Monday, October 14, 2013

30 Things You Should Know and/or Will Love about Japan Series: # 25

#25 - Sports Day

Sports Day is my favorite school day out of the whole year.  Sports Day is a national holiday in Japan.  This holiday began to commemorate the Tokyo Olympics in 1964 and it was created to promote health and well being.

Schools have large events on these days which would compare to a Field Day in the U.S. (but better).  All families come to Sports Day.  Sports Day looks a little different at our school compared to Japanese schools.  Most of the Japanese schools on our island have already had their Sports Days the last two weekends.  In combination to a well orchestrated event and competitions, there is also an bento (lunch) "competition" amongst the moms.  A lot of time and effort goes into creating these beautiful and balanced lunches.

Our school has events that the whole school participates in (my favorites) and then the different sections of the schools go off and has competitions by grade level/age levels.  It isn't too competitive at our school, but the kids do separate off into two teams - Red and Gray, representing our school colors.

This year, our Sports Day is going to be a bit different, because it's our school's Centennial Celebration, so there are a lot of alumni and guests on campus.  We will only have the full school group activities and then a whole community BBQ.

Go Team Read 2012
Here are some of our previous Sports Day blogposts:
Sports Day 2009
Sports Day 2010 (no record of this - but I was VERY pregnant with Lola, so we'll blame her)
Sports Day 2011
Sports Day 2012

We're excited this year, because Lola will be joining us.  Her daycare is closed due the the national holiday and now that she's a bit older, she can come and hang out with us, and maybe even participate a bit!

Sports Day at the Rokko Island High School last week

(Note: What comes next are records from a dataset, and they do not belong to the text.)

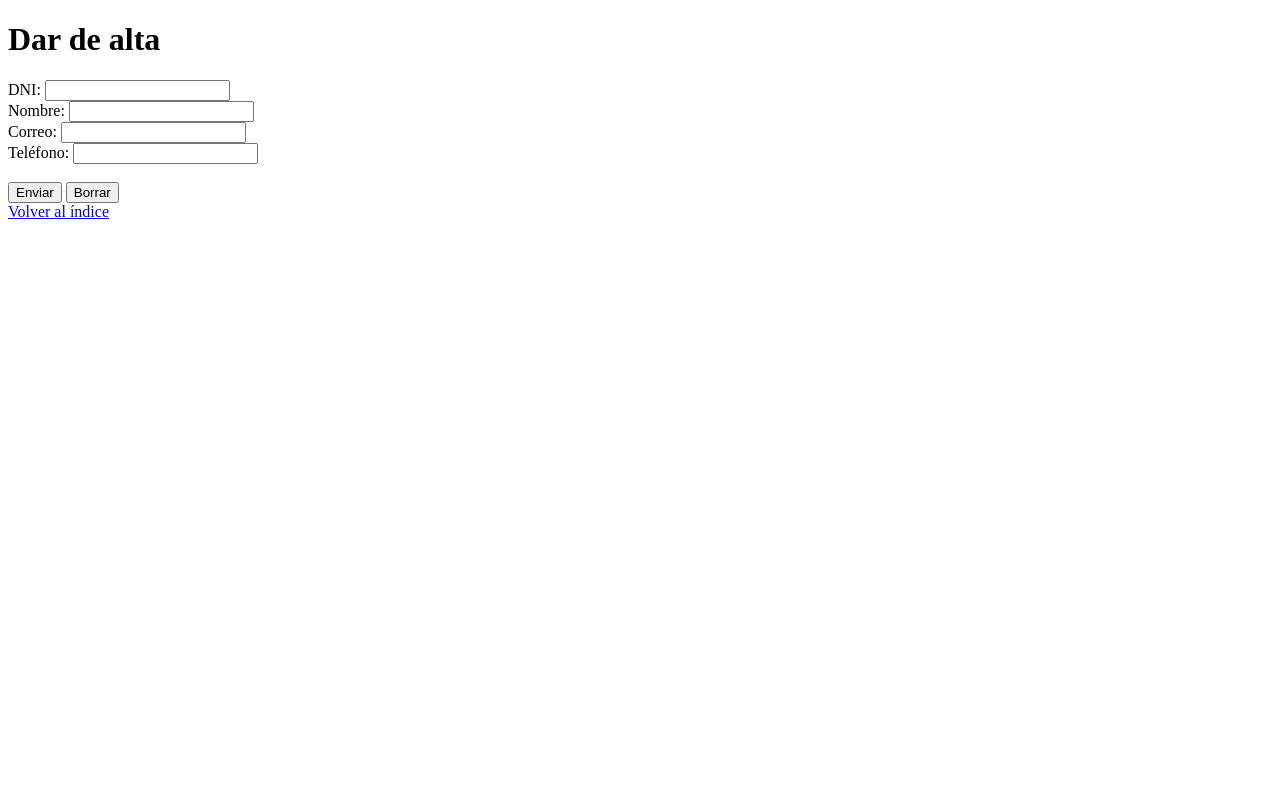
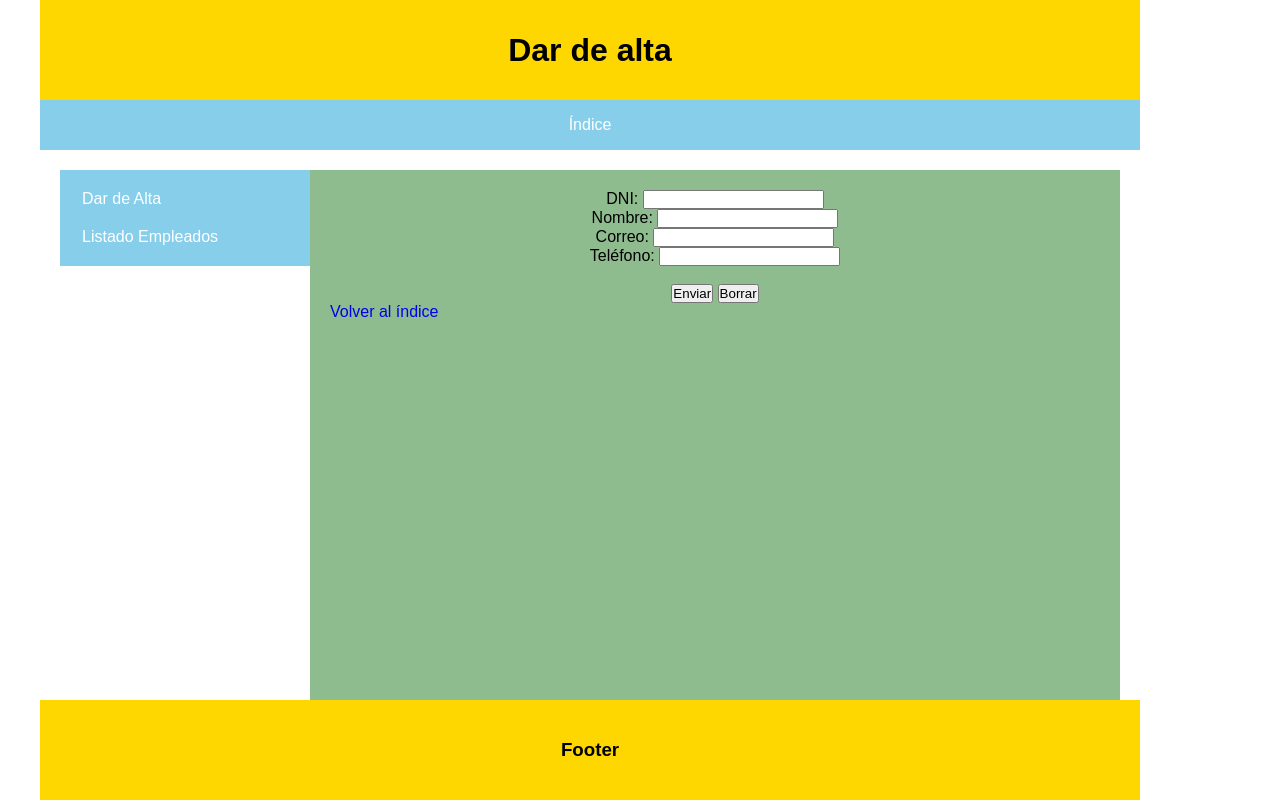
Before and after one commit to juanmaMTR/PROY-Empleados, a PHP site: page /procesos/alta.php in a window 1280 px wide. Run offline with PHP 8.4, Linux system fonts and the light colour scheme; data that the repository does not hold is empty; a stand-in replaces the project's code that opens the database connection; some libraries are stand-ins or nearby versions.

Commit message:
Commit 9

```diff
--- /dev/null
+++ b/css/alta.css
@@ -0,0 +1,6 @@
+form{
+    text-align: center;
+}
+input{
+
+}
--- a/css/index.css
+++ b/css/index.css
@@ -1,23 +1,29 @@
 *{
     margin: 0px;
     padding: 0px;
-
+    list-style: none;
+    text-decoration: none;
+    font-family:Arial, Helvetica, sans-serif;
 }
 body{
     width: 1200px;
-
+    margin: auto;
 }
 header{
     width: 1100px;
     height: 100px;
     background-color: gold;
-    text-align: center;
+    display: flex;
+    justify-content: center;
+    align-items: center;
 }
 #horizontal{
     width: 1100px;
     height: 50px;
     background-color: skyblue;
-    text-align: center;
+    display: flex;
+    justify-content: center;
+    align-items: center;
 }
 aside{
     width: 1100px;
@@ -27,15 +33,29 @@ aside{
     width: 230px;
     padding: 10px;
     background-color: skyblue;
+    float: left;
 }
 section{
     width: 770px;
     padding: 20px;
     background-color: darkseagreen;
+    min-height: 490px;
+    float: left;
 }
 footer{
     width: 1100px;
     height: 100px;
     background-color: gold;
-    text-align: center;
+    display: flex;
+    justify-content: center;
+    align-items: center;
 }
+nav ul li a{
+    background-color: skyblue;
+    color: white;
+    padding:10px 12px;
+    display: block;
+}
+nav ul li a:hover{
+    background-color: darkcyan;
+}
--- a/procesos/alta.php
+++ b/procesos/alta.php
@@ -10,10 +10,27 @@
         <meta http-equiv="X-UA-Compatible" content="IE=edge">
         <meta name="viewport" content="width=device-width, initial-scale=1.0">
         <meta name="author" content="Juan Manuel Toscano Reyes">
+        <link rel="stylesheet" href="../css/index.css">
+        <link rel="stylesheet" href="../css/alta.css">
         <title>Alta</title>
     </head>
     <body>
+        <header>
             <h1>Dar de alta</h1>
+        </header>
+        <nav id="horizontal">
+            <ul>
+                <li><a href="../index.html">Índice</a></li>
+            </ul>
+        </nav>
+        <aside>
+            <nav id="vertical">
+                <ul>
+                    <li><a href="procesos/alta.php">Dar de Alta</a></li>
+                    <li><a href="procesos/listado.php">Listado Empleados</a></li>
+                </ul>
+            </nav>
+            <section>
                 <form name="alta" action="#" method="POST">
                     DNI: <input type="text" name="dni" /><br />
                     Nombre: <input type="text" name="nombre" /><br />
@@ -23,6 +40,11 @@
                     <input type="reset" value="Borrar" />
                 </form>
                 <a href="../index.html">Volver al índice</a><br />
+            </section>
+        </aside>
+        <footer>
+            <h3>Footer</h3>
+        </footer>
     </body>
 </html>
 <?php
```
Also changed, not shown: index.html (+7 -3 lines). Lines whose indentation alone changed are shown as unchanged.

Sports Day 2013 Pictures HERE

Sunday, October 13, 2013

30 Things You Should Know and/or Will Love about Japan Series: # 22

#22 Money - Japanese Yen

Image Credit:
In Japan, the currency is the yen noted as ¥ or 円.  At the time this is being published, the rate of the Yen to the U.S. dollar is about 100¥ to $1.  One of the easiest things to do (and something we did for the first few years we were here when taking money out of the ATM machines), is to just cover up the last two digits to figure out how much you are spending.  Seriously, those zeros sometimes get confusing.

The 1,000 Yen note is about $10 USD.
Image Credit:
The 10,000 Yen note is about $100 USD.  And referred to as "an ichiman"
Image Credit:
(There is also a 2000¥ note, but the aren't commonly found when you are out and about shopping for things).

Image Credit:
500¥ - about $5 USD (it's about the size of a silver dollar)
100¥ is about $1 USD
50¥ is about 50 cents
10¥ is about 10 cents
5 ¥ is about 5 cents
1 ¥ is just like our penny (and feels fake and almost weighs nothing).

In Japan, the money is always clean and barely looks used.

Foreign debit/credit cards in Japan usually work at the stores, but not always at the ATM machines, which are plentiful.  However, the Post Offices have ATMs that accept foreign cards (and have "English" and sometimes "Korean"/"Portuguese" buttons for easy use).

One of the other issues with getting cash, as at least where we live, is that there are no ATM machines open late at night or early in the morning - so you just have to plan well when you need cash.

When you are here, you'll have no issues, as we have both foreign and Japanese bank accounts to get money.

And always, because Japan is so safe, you can easily walk around with money or ask for help when you are trying to figure out how much something is, because they are definitely not trying to rip you off!